        1. re: ferret

          No, there's some new-ish regulation in Illinois that you can bring an opened bottle home if it's sealed up in some particular way. He may not have had the official sealing materials, or been unaware of the law.

          http://www.thetimesonline.com/article...

          1. re: ferret

            Indeed, and I am certainly not discouraged to be eating there next week!

        2. B san is one of my favorite sushi joints in the city. It's not spectacular, but they do offer some pretty good stuff. I can totally see, however, why a member of the mgt team
          just wouldn't give a rat's butt about your issue. They have a bustling business to take care of, and trying to keep a 30.00 bottle of sake that two ppl couldn't finish might just be a bigger hassle than you think. Sometimes, establishing a relationship that would yield several incremental visits is not worth the hassle of the incremental visits judging on the hassle from the first visit. I would rather establish a relationship like that with customers who don't need this kind of service (if it poses some kind of problem that you don't know about - legal, logistics, etc.)

          Now, I'm not saying that this was handled well, because there are three sides to every story. I might have handled it completely differently if I was the B San mgr. My first reaction, might have been to take the time to explain why (even if it was a lie) of why the resto could not keep the btl or send it home with you. Now, I usually will be completely honest with ppl, but that would depend on your demeanor as well. If you were being one of the "customer is always right/holier than thou" dime a dozen ppl, then all bets are off, as a lot of resto workers will attest to. Not worth the effort in most cases - since they are looking for a personal slave to boss around, and not a meal with their dining partners. But anyway, if you were a normal person, and I didn't know what the reason was that the owner did not want to package booze to go, or hold open booze, then I would simply admit that I didn't know, BUT, I would refund a portion of the charge, and you know what? I would sit down next to you, and take the $ out of my own pocket while explaining this to you. Then, I'd ask for a number I could reach you at, and after I spoke with the owner, and got the reason, I'd let you know. But, that's me. Again, I'm not saying this was handled properly, but in the resto biz, you really see a lot of yahoos day in, and day out, and even though you might not be one of them in the slightest, when you deal with a good amount of them, sometimes, it's really just not worth the hassle whether you think you are worth the hassle or not. Especially if you have a proven method of business, and core clientelle. I do think, however, that no REAL explanation for a 30.00 bottle of sake was a little short-sighted if two people were having a normal conversation about it. There are other spots as good as Bob San, maybe time to find a new haunt if this sticks in your craw? There are a few BYOB sushi joints that you could bring/take your own bottle to, and re-use it as many times as you want. Although I have never had an issue with service (other than the servers being somewhat indifferent,) I would try another joint if I were you. Bob San is definitely not the only good sushi bar in town. It is one of my favorite spots to sit at the sushi bar, and get simple nigiri, sashimi and maki, but it would be no big loss if I never went again.

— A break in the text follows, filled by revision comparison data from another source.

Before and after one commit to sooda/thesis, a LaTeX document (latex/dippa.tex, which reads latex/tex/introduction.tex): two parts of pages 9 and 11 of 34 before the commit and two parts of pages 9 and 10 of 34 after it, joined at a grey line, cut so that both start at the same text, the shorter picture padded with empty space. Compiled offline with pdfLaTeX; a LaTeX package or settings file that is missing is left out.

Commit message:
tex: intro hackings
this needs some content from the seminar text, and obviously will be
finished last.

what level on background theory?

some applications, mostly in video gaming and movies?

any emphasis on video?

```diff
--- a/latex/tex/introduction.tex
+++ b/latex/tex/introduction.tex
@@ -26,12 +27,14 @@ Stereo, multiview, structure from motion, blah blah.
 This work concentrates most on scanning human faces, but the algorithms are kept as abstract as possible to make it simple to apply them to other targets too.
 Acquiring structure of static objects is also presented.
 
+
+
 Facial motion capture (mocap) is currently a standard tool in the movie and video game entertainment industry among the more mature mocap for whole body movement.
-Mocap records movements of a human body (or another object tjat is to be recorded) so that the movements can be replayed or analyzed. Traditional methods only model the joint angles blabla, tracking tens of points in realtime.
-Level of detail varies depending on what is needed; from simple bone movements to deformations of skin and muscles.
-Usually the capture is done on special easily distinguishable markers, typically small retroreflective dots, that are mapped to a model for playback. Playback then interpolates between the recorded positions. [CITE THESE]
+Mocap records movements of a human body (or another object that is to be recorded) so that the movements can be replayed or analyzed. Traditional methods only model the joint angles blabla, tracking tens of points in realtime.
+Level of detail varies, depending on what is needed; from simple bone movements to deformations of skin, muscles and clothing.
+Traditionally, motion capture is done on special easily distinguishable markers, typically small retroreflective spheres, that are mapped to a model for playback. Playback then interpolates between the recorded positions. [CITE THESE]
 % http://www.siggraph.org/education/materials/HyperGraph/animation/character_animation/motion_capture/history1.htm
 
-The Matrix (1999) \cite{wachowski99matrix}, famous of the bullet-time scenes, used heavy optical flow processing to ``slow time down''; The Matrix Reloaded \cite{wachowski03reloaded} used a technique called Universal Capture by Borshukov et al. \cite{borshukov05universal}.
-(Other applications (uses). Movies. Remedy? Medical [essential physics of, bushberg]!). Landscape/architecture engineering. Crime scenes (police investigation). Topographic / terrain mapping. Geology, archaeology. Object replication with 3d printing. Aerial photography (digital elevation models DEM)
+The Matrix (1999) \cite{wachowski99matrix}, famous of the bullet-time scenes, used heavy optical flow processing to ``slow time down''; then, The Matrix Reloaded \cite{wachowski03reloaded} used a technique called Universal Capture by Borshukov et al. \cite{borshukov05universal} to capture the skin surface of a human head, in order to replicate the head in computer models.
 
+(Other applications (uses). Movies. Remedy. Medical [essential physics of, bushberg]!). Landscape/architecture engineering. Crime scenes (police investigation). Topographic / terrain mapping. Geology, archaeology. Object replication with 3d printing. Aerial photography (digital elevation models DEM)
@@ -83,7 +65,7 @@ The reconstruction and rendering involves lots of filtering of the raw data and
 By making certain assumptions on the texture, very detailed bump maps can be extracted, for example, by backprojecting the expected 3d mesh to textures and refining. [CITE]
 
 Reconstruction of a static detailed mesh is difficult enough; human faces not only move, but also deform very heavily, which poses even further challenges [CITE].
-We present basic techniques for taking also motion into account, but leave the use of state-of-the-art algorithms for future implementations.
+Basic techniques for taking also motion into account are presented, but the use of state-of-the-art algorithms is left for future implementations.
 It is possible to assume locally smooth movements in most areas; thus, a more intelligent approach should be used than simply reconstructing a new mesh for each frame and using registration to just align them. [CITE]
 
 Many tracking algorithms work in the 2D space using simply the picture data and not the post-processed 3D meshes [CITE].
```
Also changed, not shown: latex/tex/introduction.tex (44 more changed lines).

          1. I would have to say - no! I had a run-in with the owner of Mirai sushi, and though I do think that the food there is very good, I have never gone back and have made people I'm dining with change reservations to go elsewhere. She was so incredibly rude and, frankly, borderline insane, that thinking about it still makes me angry - and it was three years ago! There are plenty of other sushi places out there, don't go back to one that makes you unhappy.